TAMPA — It's the kind of high-dollar fund-raising event thrown routinely during the campaign season by avowedly partisan organizations and individuals.
But the Tampa Bay Partnership pitches itself as a group of top business leaders, "working together to create a more unified, competitive and prosperous region."
So a kerfuffle has arisen over a $2,500-per-person fundraiser Sept. 26 that the partnership is coordinating to benefit the state Senate campaign committee of the Republican Party of Florida. The partnership held a similar event for the committee in January.
Democrats argue that it's inappropriate for the partnership, funded by dues from members including Tampa General Hospital and the University of South Florida, to dip into partisan politics.
But Partnership President and Chief Executive Rick Homans denied the organization has become a partisan group.
It's boosting Republicans, Homans said, only because the Tampa area stands to gain if the GOP holds onto its state Senate majority.
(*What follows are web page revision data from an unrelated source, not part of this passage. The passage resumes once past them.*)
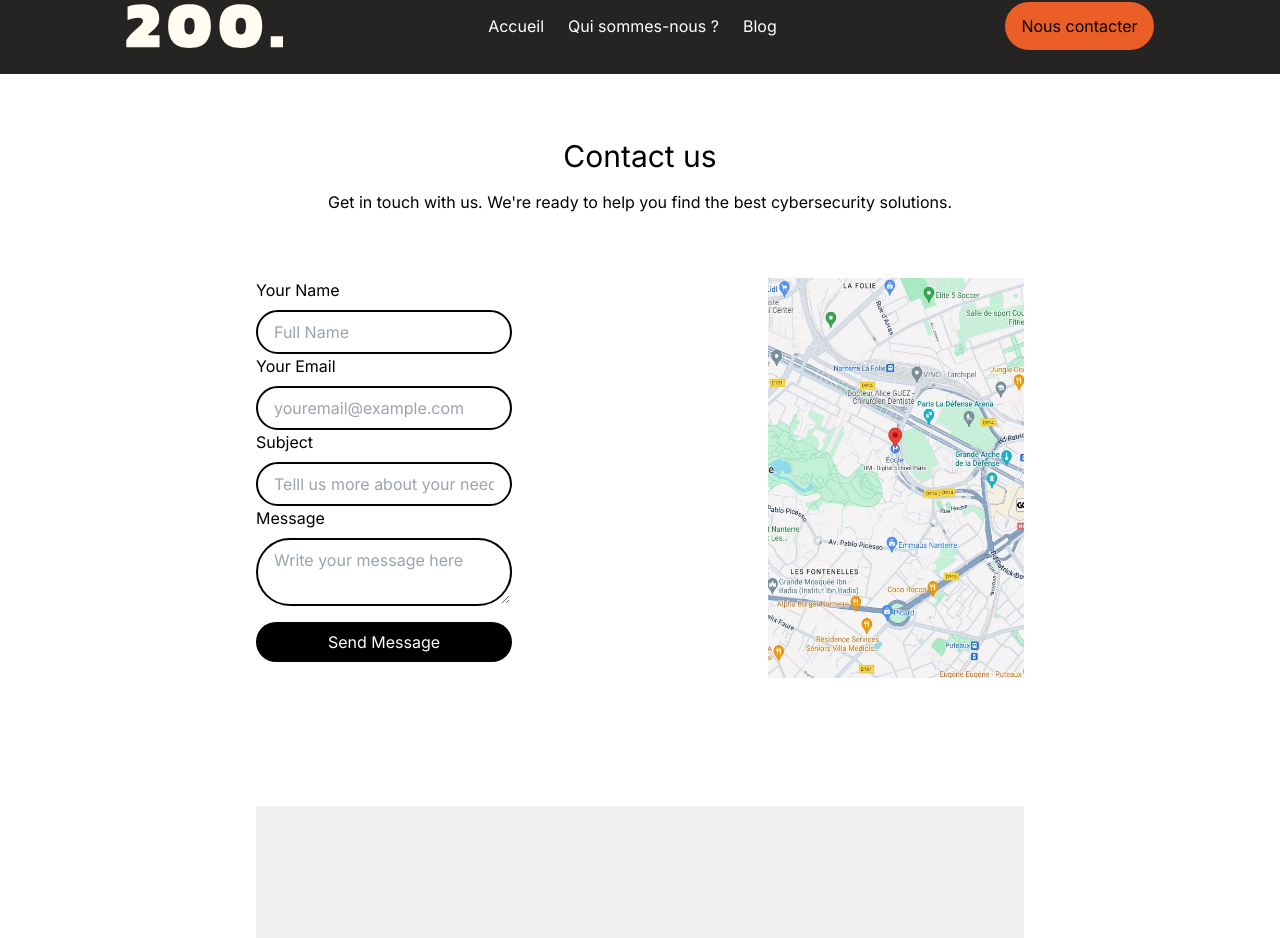
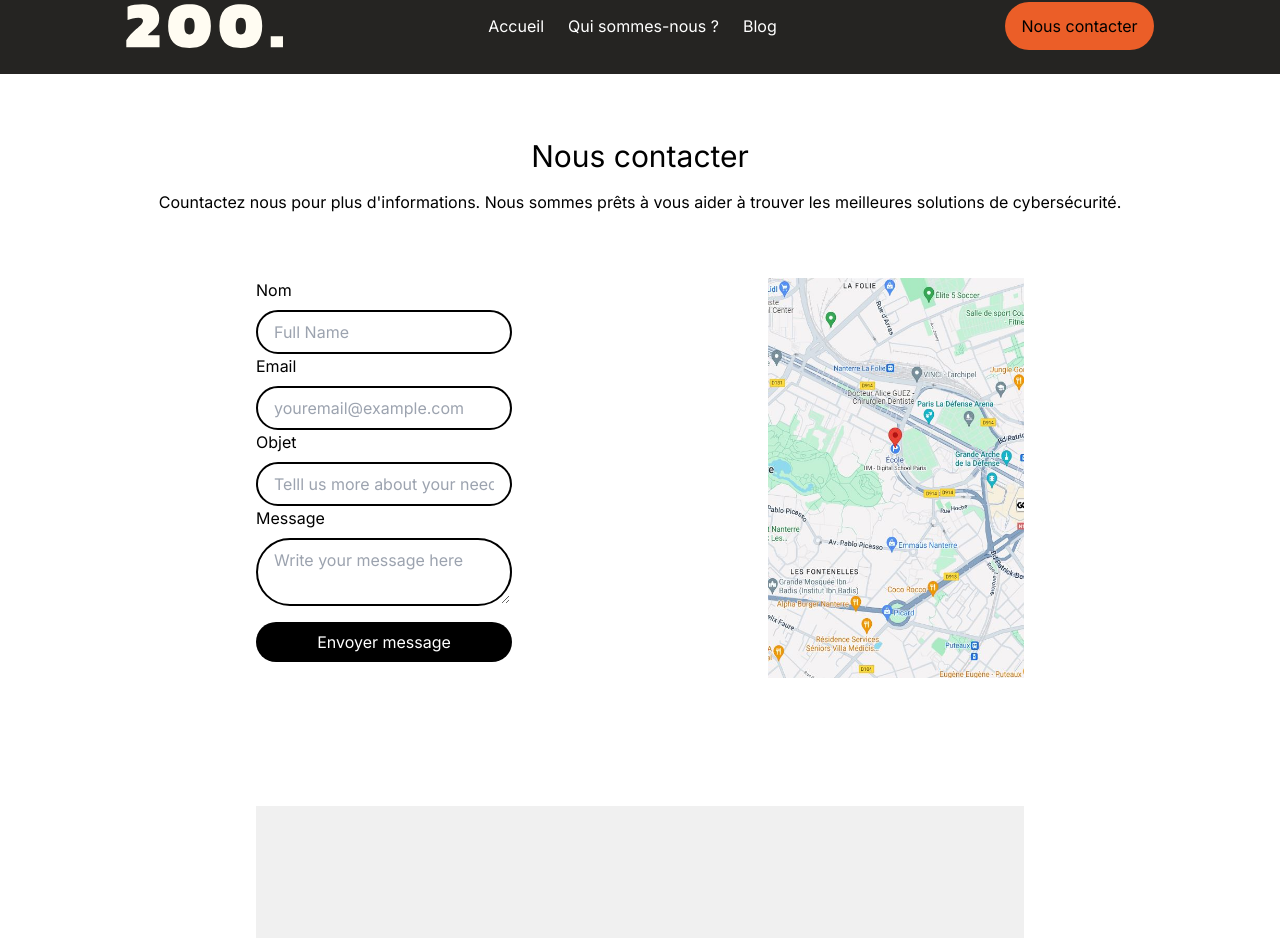
Before and after one commit to HyTaXx/agence200, a Next.js app: page /contact in a window 1280 px wide. Shown: the part 22-960 px from the top of the page. Built offline with nearby package versions, Linux system fonts and the light colour scheme.

Commit message:
:hammer: fix contact page

```diff
--- a/src/app/contact/page.js
+++ b/src/app/contact/page.js
@@ -36,10 +36,11 @@ const ContactForm = () => {
             <Header />
             <section className="flex flex-col justify-center pb-16">
                 <div className="flex flex-col justify-center py-16 gap-4">
-                    <h2 className="text-center text-3xl">Contact us</h2>
+                    <h2 className="text-center text-3xl">Nous contacter</h2>
                     <p className="text-center">
-                        Get in touch with us. We're ready to help you find the
-                        best cybersecurity solutions.
+                        Countactez nous pour plus d'informations. Nous sommes
+                        prêts à vous aider à trouver les meilleures solutions de
+                        cybersécurité.
                     </p>
                 </div>
                 <section className="flex flex-row px-32">
@@ -48,7 +49,7 @@ const ContactForm = () => {
                         onSubmit={handleSubmit}
                     >
                         <div className="flex flex-col gap-2">
-                            <label htmlFor="name">Your Name</label>
+                            <label htmlFor="name">Nom</label>
                             <input
                                 type="text"
                                 id="name"
@@ -60,7 +61,7 @@ const ContactForm = () => {
                             />
                         </div>
                         <div className="flex flex-col gap-2">
-                            <label htmlFor="email">Your Email</label>
+                            <label htmlFor="email">Email</label>
                             <input
                                 type="email"
                                 id="email"
@@ -72,7 +73,7 @@ const ContactForm = () => {
                             />
                         </div>
                         <div className="flex flex-col gap-2">
-                            <label htmlFor="subject">Subject</label>
+                            <label htmlFor="subject">Objet</label>
                             <input
                                 type="text"
                                 id="subject"
@@ -98,7 +99,7 @@ const ContactForm = () => {
                             type="submit"
                             className="bg-black text-white px-4 py-2 rounded-full my-4"
                         >
-                            Send Message
+                            Envoyer message
                         </button>
                     </form>
                     <div className="w-1/2 flex justify-end px-32">
@@ -107,15 +108,15 @@ const ContactForm = () => {
                 </section>
                 <div className="flex flex-row justify-around px-6 mx-64 my-32 py-32 bg-[#f0f0f0]">
                     <div>
-                        <h3 className="text-3xl">Call us</h3>
+                        <h3 className="text-3xl">Telephone</h3>
                         <p>+33 00 00 00 00</p>
                     </div>
                     <div>
-                        <h3 className="text-3xl">Email us</h3>
+                        <h3 className="text-3xl">Email</h3>
                         <p>contactagence200@gmail.com</p>
                     </div>
                     <div>
-                        <h3 className="text-3xl">Visit Us</h3>
+                        <h3 className="text-3xl">Locaux</h3>
                         <p>200 Agency</p>
                     </div>
                 </div>
```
The reason: The next two Senate presidents would hail from the region — incoming President Bill Galvano of Bradenton followed by Wilton Simpson of Trilby.
Invitations to the Sept. 26 event were sent recently to members of the partnership and other Tampa business leaders from Rhea Law, an attorney and prominent Republican fundraiser who's chairwoman of the partnership's governing board.
"Senator Galvano has asked me to convene leadership from our business community to help Republicans maintain their slim Senate majority," the invitation said.
Law said Galvano and Simpson can "advance our region's most important priorities, including the funding of regionally significant transportation infrastructure."
One of the invitations went to prominent Tampa Democratic fundraiser Alex Sink, a former bank executive, state chief financial officer and unsuccessful candidate for governor.
Sink said charitable groups including the United Way and the Community Foundation have funded partnership projects in the past.
"Our community is represented by both Republicans and Democrats," she said. "It seems to me highly inappropriate that they're engaged in party fundraising. I'd say the same thing if they were raising money for Democrats."
In an interview, Homans said the partnership would take the same approach, too, if the other political party stood to advance the priorities of the Tampa Bay region.
"If the tables were turned," he said, "and it were Democrats in these same positions, we would be doing the same on behalf of the Democratic leadership."
In July, the partnership weighed in on the future of CareerSource Tampa Bay, the jointly run workforce development agencies that ousted their executive director earlier this year. In June, the partnership joined a delegation that visited Houston to learn more about developing local workforce talent.
But the partnership changed its mission in 2016 from a focus on economic development to "public policy and advocacy," and eliminated membership and funding from government agencies to allow for possible political advocacy.
Today, the organization has about 40 members, mostly private corporations that pay dues of $25,000 a year — or $50,000 for membership on the governing board.
Homans said those companies can take tax deductions for their dues but must exempt the portion the organization uses to pay for lobbying.
He said the organization has not actually made any contribution to the GOP's state Senate committee. Costs of fundraisers usually are reported as in-kind campaign contributions, but Homans said other companies provided the food and beverages for the January fundraiser and he expects the same in September.
The GOP committee has given $302,691 in this election cycle to Sen. Dana Young, R-Tampa, who faces a challenge from Democratic state Rep. Janet Cruz. It has given Sen. Tom Lee, R-Thonotosassa, $50,000, and Sen. Jeff Brandes, R-St. Petersburg, $206,057.
As a 501(c)(6) organization under the Internal Revenue Code, the partnership can legally spend some money on political activity.
Homans said the political fundraising was discussed "at length" by the governing board beforehand.
Members of the board include USF President Judy Genshaft, TGH President John Couris and at least two executives with significant interest in spending by local public agencies — Tampa Bay Rays President Brian Auld, who is working on a financing plan for a new stadium, and Strategic Property Partners leader Jeff Vinik, whose company is spearheading the $3 billion Water Street Tampa project downtown.
Couris, Vinik and Auld declined through spokesmen to comment on the partnership's GOP fundraising.
Genshaft said through spokesman Adam Freeman that she "has established a track record of working productively with elected officials from all political parties," and won't go to the September event. She added that USF's partnership dues are paid for with privately donated USF Foundation money, not public funds.
The incoming Senate Democratic leader, who likely would become Senate president if Democrats were to win a majority, is Sen. Audrey Gibson of Jacksonville.
For that to happen, Democrats would have flip five seats during the Nov. 6 general election — a prospect that is seen as unlikely.